**GIVEN RECORDS:**

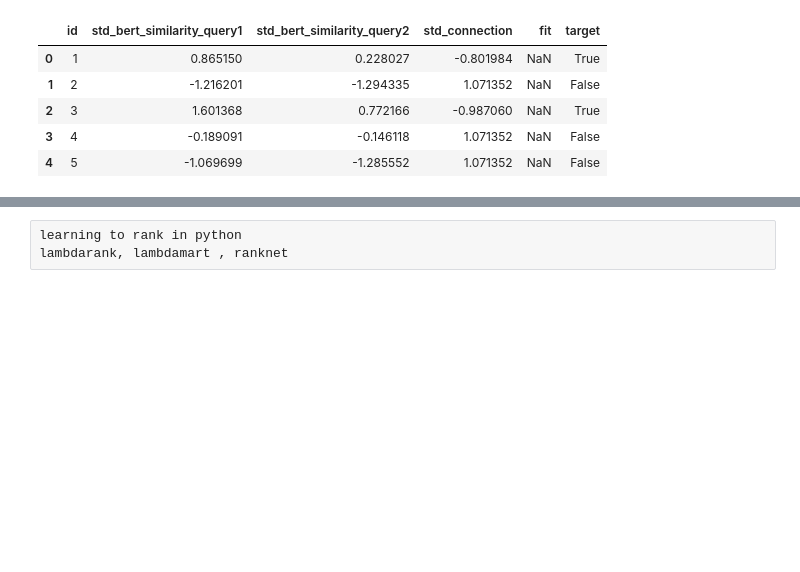
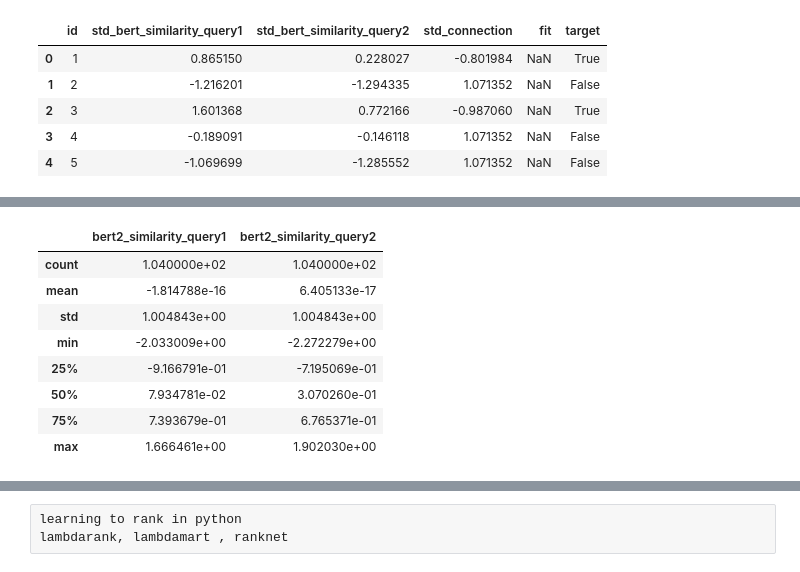
Before and after one commit to dgarbato/fvaImVAvfrRAKHdO, a Jupyter notebook: proj3 text preprocessing.ipynb, the cells around one changed output, grey strips where cells are left out. Cells and saved outputs as stored; diff of their text form; code cells hidden in the pictures; blank space fills up the shorter version.

```diff
--- a/proj3 text preprocessing.ipynb
+++ b/proj3 text preprocessing.ipynb
@@ -947,0 +876,18 @@ print(lgb_model.best_params_, lgb_model.best_score_)
+# %%
+df2 = df1[['bert2_similarity_query1', 'bert2_similarity_query2']]
+# %%
+ss = StandardScaler()
+features = list(df2.columns)
+# %%
+df2_standardized = pd.DataFrame(ss.fit_transform(df2), columns = features)
+df2_standardized.describe()
+# %% [output]
+|  | bert2_similarity_query1 | bert2_similarity_query2 |
+| count | 1.040000e+02 | 1.040000e+02 |
+| mean | -1.814788e-16 | 6.405133e-17 |
+| std | 1.004843e+00 | 1.004843e+00 |
+| min | -2.033009e+00 | -2.272279e+00 |
+| 25% | -9.166791e-01 | -7.195069e-01 |
+| 50% | 7.934781e-02 | 3.070260e-01 |
+| 75% | 7.393679e-01 | 6.765371e-01 |
+| max | 1.666461e+00 | 1.902030e+00 |
```
Also changed, not shown: parts of 72 cells of this notebook.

**HOW TO COMPLETE THIS TASK:**
Could you output the full set of entries exactly, skipping every picture?

**RESPONSE AREA:**
Before and after one commit to dgarbato/fvaImVAvfrRAKHdO, a Jupyter notebook: proj3 text preprocessing.ipynb, the cells around one changed output, grey strips where cells are left out. Cells and saved outputs as stored; diff of their text form; code cells hidden in the pictures; blank space fills up the shorter version.

```diff
--- a/proj3 text preprocessing.ipynb
+++ b/proj3 text preprocessing.ipynb
@@ -947,0 +876,18 @@ print(lgb_model.best_params_, lgb_model.best_score_)
+# %%
+df2 = df1[['bert2_similarity_query1', 'bert2_similarity_query2']]
+# %%
+ss = StandardScaler()
+features = list(df2.columns)
+# %%
+df2_standardized = pd.DataFrame(ss.fit_transform(df2), columns = features)
+df2_standardized.describe()
+# %% [output]
+|  | bert2_similarity_query1 | bert2_similarity_query2 |
+| count | 1.040000e+02 | 1.040000e+02 |
+| mean | -1.814788e-16 | 6.405133e-17 |
+| std | 1.004843e+00 | 1.004843e+00 |
+| min | -2.033009e+00 | -2.272279e+00 |
+| 25% | -9.166791e-01 | -7.195069e-01 |
+| 50% | 7.934781e-02 | 3.070260e-01 |
+| 75% | 7.393679e-01 | 6.765371e-01 |
+| max | 1.666461e+00 | 1.902030e+00 |
```
Also changed, not shown: parts of 72 cells of this notebook.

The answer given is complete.